In an age of shared blockbuster universes which take themselves terribly seriously, “Kong: Skull Island” is a breezy and brazen breath of fresh air. Preposterous in its premise, it’s not afraid to embrace its silliness and, as a result, is more fun than any of its Hollywood kaiju predecessors.
In the early 1970’s, an expedition to map an undiscovered island in the Pacific makes a startling discovery: a lost world of megafauna ruled over by the mighty Kong. But is he a tyrant or a protector?
Although set in the same fictional universe as 2014’s “Godzilla”, there’s a lightness of touch here that keeps things playful without sacrificing the spectacle or adventure. The cast are clearly having great fun, with Samuel L Jackson and John Goodman particularly enjoying themselves. There’s a sly knowingness to the script which, while relishing its seventies setting, isn’t above peppering in some pop culture references and modern day political satire. Even John C Reilly’s character – who felt a bit awkward and out of place in the trailers – fits in perfectly with the film’s mix of camp comedy and outrageous action. Hiddleston doesn’t do his leading man credentials any harm as dashing jungle tracker James Conrad although he’s more convincing in his swarthy introduction scene than later once he’s had a shave and smartened himself up a bit.
Despite the star-studded cast, it’s the creatures and effects which are the real draw here. Kong himself – performed by Terry Notary – is magnificent and the action sequences and creature designs are spectacular.

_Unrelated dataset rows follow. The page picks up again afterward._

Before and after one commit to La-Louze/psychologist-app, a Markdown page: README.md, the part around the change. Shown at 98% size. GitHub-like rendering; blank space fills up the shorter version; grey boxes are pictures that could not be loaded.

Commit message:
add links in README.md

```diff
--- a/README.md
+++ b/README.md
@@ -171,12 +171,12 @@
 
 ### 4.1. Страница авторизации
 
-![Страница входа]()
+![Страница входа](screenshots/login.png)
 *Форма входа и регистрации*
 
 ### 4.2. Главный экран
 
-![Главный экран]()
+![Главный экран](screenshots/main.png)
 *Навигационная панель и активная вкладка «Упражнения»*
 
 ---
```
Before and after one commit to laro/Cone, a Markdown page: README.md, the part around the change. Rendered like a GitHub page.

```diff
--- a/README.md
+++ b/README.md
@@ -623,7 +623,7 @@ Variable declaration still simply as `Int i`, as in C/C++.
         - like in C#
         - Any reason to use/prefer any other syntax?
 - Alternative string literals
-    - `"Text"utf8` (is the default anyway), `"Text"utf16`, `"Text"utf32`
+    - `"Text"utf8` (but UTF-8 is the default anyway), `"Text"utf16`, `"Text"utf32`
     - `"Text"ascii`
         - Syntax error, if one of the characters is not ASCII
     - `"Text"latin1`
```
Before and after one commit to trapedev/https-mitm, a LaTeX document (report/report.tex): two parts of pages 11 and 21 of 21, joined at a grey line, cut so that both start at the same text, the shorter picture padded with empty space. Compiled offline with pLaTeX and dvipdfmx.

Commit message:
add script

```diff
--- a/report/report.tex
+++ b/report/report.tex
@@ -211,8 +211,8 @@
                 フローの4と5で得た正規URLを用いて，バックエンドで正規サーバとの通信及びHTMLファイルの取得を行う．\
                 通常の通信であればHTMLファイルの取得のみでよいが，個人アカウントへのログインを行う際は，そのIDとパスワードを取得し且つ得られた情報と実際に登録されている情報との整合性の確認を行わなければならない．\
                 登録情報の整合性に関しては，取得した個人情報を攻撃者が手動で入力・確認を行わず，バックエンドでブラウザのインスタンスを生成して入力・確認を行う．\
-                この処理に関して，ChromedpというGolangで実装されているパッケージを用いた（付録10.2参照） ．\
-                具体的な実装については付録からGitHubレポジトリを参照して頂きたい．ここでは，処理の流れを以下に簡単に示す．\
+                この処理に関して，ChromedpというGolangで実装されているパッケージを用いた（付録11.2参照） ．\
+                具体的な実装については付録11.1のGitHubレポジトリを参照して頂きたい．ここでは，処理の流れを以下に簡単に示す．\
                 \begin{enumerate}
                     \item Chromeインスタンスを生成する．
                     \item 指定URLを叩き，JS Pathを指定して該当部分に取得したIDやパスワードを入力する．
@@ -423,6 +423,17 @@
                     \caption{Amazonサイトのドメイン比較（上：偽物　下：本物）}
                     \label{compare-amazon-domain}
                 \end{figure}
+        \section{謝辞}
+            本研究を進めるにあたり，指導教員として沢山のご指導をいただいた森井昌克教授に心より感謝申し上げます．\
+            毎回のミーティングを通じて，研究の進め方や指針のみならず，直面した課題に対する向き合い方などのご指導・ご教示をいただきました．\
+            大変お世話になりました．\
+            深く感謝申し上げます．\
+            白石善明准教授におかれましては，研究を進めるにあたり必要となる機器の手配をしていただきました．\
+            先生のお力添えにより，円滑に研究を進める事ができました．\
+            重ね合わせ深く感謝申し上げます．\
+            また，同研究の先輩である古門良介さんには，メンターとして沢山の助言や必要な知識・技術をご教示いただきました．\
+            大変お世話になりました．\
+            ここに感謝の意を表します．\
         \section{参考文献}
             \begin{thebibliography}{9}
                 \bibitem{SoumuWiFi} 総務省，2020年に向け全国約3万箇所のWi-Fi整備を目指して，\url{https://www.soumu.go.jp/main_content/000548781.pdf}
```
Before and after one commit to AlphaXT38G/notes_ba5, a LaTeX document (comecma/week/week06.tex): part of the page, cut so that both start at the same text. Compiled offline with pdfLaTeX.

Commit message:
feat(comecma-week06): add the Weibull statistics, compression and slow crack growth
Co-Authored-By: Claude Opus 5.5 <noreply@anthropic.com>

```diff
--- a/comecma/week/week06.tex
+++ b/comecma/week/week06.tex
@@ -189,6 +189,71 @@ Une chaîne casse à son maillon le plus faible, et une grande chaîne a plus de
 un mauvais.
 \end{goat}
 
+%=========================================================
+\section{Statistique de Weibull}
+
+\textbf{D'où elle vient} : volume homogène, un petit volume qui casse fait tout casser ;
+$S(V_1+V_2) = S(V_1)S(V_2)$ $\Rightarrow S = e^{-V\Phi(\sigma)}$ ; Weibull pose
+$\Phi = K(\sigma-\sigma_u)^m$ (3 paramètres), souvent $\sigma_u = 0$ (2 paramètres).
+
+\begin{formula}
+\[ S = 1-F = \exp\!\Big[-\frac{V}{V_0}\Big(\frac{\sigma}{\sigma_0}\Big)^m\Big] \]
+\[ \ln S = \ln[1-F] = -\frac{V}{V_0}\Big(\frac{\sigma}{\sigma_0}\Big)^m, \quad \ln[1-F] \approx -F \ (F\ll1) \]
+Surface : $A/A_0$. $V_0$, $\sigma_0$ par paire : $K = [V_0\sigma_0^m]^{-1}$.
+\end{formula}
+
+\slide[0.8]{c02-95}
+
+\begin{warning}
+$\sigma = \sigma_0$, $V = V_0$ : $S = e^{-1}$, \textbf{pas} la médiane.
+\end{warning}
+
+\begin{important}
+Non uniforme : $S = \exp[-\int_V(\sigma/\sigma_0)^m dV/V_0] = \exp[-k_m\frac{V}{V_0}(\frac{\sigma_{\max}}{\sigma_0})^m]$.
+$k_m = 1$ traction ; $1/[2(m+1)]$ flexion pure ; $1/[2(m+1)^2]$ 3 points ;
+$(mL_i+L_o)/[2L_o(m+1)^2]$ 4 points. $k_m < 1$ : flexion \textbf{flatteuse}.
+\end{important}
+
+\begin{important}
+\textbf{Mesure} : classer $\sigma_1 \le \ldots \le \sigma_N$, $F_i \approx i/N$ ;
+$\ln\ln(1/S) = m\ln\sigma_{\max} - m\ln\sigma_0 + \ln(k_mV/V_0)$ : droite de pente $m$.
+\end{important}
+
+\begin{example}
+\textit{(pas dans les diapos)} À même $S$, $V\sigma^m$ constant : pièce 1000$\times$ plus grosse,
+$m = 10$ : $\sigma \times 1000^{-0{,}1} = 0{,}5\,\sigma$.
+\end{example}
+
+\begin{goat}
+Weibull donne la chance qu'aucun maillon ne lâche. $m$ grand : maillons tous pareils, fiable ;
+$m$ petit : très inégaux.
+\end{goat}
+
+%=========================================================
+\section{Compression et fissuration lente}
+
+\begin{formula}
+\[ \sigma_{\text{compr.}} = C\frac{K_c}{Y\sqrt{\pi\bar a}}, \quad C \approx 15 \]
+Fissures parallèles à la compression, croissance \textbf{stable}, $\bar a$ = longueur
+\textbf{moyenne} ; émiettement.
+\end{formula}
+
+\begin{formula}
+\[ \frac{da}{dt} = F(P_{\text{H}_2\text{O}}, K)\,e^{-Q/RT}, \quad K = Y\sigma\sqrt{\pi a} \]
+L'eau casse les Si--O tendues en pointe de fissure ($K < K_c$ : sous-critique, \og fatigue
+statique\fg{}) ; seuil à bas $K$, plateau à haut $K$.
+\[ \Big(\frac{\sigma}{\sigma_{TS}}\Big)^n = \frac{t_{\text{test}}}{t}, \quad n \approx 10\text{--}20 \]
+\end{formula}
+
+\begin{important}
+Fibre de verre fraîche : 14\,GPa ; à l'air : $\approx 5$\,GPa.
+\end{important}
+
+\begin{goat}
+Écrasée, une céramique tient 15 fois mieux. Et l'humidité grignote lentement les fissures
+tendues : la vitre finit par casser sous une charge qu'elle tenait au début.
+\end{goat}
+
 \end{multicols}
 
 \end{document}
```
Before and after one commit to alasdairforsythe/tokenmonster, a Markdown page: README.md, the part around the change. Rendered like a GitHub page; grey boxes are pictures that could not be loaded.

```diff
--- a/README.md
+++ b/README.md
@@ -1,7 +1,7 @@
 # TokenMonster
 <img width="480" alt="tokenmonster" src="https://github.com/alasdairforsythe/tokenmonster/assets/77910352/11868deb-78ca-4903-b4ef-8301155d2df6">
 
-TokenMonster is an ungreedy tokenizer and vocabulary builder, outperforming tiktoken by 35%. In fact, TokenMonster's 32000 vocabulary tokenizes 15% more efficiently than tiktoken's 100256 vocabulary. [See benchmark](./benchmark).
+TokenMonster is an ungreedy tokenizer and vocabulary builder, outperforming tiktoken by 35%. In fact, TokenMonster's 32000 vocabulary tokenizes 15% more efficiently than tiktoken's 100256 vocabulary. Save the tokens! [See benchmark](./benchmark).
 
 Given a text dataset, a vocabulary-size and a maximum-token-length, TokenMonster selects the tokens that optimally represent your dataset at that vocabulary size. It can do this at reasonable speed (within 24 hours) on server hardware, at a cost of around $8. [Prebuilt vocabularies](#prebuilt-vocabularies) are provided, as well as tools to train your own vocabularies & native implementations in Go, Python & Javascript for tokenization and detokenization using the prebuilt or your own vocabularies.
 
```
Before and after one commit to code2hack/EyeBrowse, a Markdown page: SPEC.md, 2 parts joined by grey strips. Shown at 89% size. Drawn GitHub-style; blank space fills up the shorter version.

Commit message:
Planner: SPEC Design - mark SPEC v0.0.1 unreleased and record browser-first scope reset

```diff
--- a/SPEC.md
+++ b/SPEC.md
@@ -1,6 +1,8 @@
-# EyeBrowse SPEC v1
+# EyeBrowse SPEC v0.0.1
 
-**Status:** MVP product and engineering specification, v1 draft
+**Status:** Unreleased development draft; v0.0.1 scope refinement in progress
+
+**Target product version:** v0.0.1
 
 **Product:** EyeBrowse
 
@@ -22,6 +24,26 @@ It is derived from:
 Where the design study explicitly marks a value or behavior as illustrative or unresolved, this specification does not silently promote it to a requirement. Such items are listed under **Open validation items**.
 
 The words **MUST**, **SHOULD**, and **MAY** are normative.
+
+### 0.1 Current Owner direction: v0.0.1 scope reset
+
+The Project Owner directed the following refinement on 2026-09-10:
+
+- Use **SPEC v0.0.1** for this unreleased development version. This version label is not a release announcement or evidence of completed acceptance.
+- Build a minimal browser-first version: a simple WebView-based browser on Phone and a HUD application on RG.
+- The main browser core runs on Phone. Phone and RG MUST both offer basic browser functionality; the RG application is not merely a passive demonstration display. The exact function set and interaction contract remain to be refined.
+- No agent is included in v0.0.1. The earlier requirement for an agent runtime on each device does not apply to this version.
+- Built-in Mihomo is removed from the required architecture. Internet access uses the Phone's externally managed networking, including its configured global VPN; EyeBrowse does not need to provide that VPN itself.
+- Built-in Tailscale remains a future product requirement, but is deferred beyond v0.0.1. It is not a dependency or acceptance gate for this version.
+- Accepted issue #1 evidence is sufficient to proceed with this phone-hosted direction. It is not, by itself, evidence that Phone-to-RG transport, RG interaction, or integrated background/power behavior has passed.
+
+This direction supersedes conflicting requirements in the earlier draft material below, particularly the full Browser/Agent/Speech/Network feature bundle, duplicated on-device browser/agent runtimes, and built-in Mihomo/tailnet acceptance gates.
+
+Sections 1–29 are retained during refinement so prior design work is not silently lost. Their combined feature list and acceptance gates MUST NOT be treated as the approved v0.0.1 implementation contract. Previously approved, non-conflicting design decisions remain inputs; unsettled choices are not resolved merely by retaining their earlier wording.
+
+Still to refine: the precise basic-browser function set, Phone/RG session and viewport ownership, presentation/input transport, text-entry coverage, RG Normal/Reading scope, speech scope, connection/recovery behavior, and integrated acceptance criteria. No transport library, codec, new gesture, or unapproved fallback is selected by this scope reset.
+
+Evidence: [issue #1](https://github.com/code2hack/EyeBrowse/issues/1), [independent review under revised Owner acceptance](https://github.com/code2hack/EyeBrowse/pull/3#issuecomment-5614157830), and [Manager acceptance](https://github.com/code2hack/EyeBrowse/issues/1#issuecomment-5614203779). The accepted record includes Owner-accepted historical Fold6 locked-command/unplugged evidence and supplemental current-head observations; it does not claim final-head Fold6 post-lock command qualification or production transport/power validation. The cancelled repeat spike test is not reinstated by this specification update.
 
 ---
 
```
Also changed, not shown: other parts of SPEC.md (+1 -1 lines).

With a post-credits scene which hints at the presence of other Massive Unidentified Terrestrial Organisms, “Kong: Skull Island” isn’t just the most fun I’ve had in the cinema so far this year, it’s a promise for more Monster mash-ups to come.